Saturday, May 4, 2013

Are You Saved?

Are you saved?

Have you ever been asked this question? Has anyone ever told you that Catholics think they can work their way into Heaven?

The Catholic Church does not now, nor has it ever, taught a doctrine of salvation by works - that we can “work” our way into Heaven. And, the Bible does not teach that we are saved by “faith alone.” The only place in all of Scripture where the phrase “Faith Alone” appears, is in James 2:24, where it says that we are not justified (or saved) by faith alone. However, if works have nothing to do with our salvation, then how come every passage in the New Testament that talks about judgment says we will be judged by our works, not by whether or not we have faith alone? (See Rom 2, Matthew 15 and 16, 1 Ptr 1, Rev 20 and 22, 2 Cor 5, and many, many more verses).

If we are saved by faith alone, why does 1 Cor 13:13 say that love is greater than faith? Shouldn’t it be the other way around?

As Catholics we believe that we are saved by God’s grace alone. We can do nothing, apart from God’s grace, to receive the free gift of salvation. We also believe, however, that we have to respond to God’s grace. Protestants believe that, too. However, many Protestants believe that the only response necessary is an act of faith; whereas, Catholics believe a response of "faith and works" is necessary, or, as the Bible puts it in Galatians 5:6, “For in Christ Jesus neither circumcision nor uncircumsion is of any avail, but faith working through love." (Just as the Church teaches.)

St. Paul said he needed to work out his salvation with "fear and trembling." If anyone professed their faith in Jesus it was Paul.
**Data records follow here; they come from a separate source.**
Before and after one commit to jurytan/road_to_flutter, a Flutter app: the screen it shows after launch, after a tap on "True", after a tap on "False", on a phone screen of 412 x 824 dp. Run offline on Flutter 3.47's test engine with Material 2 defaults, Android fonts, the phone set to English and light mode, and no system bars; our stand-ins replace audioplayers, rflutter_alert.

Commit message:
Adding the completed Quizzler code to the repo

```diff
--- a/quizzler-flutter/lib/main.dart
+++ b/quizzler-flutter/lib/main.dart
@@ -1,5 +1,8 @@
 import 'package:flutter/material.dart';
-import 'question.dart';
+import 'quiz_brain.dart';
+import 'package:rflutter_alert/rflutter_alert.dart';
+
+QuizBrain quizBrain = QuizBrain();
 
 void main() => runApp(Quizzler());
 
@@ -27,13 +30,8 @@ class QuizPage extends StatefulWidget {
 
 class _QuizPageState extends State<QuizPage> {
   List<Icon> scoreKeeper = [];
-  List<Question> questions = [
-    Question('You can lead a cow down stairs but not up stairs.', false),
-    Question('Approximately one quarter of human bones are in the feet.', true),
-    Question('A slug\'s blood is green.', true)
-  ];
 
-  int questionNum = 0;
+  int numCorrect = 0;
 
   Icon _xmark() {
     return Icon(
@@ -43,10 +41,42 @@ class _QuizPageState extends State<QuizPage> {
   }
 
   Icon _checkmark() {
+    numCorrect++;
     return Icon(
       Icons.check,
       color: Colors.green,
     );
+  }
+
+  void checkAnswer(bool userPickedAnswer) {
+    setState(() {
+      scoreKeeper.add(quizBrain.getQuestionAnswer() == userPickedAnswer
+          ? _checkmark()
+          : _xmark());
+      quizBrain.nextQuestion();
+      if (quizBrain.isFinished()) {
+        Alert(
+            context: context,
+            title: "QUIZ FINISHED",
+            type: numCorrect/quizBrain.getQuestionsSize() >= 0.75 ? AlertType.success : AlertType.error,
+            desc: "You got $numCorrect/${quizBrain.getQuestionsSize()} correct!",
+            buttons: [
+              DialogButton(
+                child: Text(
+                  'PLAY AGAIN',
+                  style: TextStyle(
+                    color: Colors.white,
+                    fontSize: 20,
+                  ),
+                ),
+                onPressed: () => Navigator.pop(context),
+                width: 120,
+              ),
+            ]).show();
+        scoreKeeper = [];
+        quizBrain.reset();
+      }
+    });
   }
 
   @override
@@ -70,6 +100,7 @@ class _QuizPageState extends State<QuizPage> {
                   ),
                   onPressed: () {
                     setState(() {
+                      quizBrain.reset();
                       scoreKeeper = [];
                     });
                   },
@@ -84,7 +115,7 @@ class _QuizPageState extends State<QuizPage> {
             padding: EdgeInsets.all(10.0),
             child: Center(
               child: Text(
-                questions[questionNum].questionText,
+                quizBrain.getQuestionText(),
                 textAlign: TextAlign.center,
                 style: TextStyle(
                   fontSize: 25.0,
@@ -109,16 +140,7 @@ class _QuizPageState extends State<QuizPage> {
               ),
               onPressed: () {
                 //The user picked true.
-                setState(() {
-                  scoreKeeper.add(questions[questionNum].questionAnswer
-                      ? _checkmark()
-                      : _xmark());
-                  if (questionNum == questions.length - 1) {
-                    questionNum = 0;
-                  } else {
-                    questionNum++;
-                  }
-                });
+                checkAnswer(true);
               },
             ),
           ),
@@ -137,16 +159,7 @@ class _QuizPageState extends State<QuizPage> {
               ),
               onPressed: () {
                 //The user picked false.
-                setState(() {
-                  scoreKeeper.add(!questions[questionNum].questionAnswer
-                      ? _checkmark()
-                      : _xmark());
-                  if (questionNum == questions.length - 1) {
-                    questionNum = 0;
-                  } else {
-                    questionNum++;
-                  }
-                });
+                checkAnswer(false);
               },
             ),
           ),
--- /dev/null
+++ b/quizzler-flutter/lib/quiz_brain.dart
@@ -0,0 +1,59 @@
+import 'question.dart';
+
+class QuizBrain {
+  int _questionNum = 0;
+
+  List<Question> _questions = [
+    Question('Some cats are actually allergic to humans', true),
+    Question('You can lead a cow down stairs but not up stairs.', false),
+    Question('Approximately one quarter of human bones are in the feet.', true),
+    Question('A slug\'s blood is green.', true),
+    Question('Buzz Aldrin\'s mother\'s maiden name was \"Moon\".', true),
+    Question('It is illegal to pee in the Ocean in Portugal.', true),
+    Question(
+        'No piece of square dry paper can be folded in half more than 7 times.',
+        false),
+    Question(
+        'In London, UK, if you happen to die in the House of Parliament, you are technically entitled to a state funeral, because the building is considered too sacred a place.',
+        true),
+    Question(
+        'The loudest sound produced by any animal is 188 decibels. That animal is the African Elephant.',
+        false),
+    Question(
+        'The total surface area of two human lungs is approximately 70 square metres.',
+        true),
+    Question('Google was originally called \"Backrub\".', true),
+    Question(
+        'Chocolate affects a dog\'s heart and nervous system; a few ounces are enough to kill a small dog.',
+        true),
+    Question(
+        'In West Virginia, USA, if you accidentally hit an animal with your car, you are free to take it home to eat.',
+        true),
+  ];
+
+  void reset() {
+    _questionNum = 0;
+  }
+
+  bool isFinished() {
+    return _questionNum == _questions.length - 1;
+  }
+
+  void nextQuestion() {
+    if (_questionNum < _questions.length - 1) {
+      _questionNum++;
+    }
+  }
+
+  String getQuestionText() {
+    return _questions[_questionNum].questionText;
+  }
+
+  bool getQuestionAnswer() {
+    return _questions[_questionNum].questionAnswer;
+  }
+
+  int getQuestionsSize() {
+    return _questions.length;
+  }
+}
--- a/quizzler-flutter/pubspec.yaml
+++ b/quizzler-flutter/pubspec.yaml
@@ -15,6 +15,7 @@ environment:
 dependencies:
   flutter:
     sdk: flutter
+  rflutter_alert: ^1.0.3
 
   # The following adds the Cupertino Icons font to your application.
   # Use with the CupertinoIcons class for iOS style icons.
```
If he felt so assured of his salvation because of his faith alone in Jesus, why then would he be trembling, and have to work out his salvation?

So, the next time someone asks you if you are saved, the Catholic should reply:

As the Bible says, I am already saved (Rom. 8:24, Eph. 2:5–8), but I’m also being saved (1 Cor. 1:8, 2 Cor. 2:15, Phil. 2:12), and I have the hope that I will be saved (Rom. 5:9–10, 1 Cor. 3:12–15). Like the apostle Paul I am working out my salvation in fear and trembling (Phil. 2:12), with hopeful confidence in the promises of Christ (Rom. 5:2, 2 Tim. 2:11–13)." ♥


  1. Those passages and what is being pointed out here actually would be helpful to have memorized for conversations with 'born again' Christians. Usually they they hit a Catholic with one bible quote and the Catholic panics and doesn't have anything to say. Just a little bit of informed back-and-forth in our part can be helpful.

  2. I am always amazed when reading the "saved through works" argument that no one points out the obvious.

    That for those saved through faith in Christ, good works are a natural result of that grace.

    In other words, it isn't "works" that get you to heaven. The "works" comes naturally as a reflection of faith. Not as a requirement for it.

    Someone living in faith projects the grace of God which is what is meant by: "we will be judged by our works.

  3. Ephesians 2:8-9 says "For by grace you have been saved through faith, and that not of yourselves; it is the gift of God, not of works, lest anyone should boast."

    Works is a sign and result of faith: James 2:26 "For as the body apart from the spirit is dead, so also faith apart from works is dead."

    And the reward for works is in proportion to ones works so therefore cannot be salvation:
    "The Son of Man will come in the glory of His Father with His angels, and then He will reward each according to his works" (Matthew 16:27).
    "[God] will render to each one according to his deeds" (Romans 2:6).
    "He who plants and he who waters are one, and each one will receive his own reward according to his own labor" (1 Corinthians 3:8).

  4. I always answer back to these questions thus: "Saved? No. Redeemed? Yes!"

    There is a great need to catechise Catholics about the difference between redemption [something Our Lord won for all men by His Death on Calvary] and each man's individual salvation, awarded him/denied him, at the particular judgment. When we grasp this, we have a great tool to convert those outside the Church.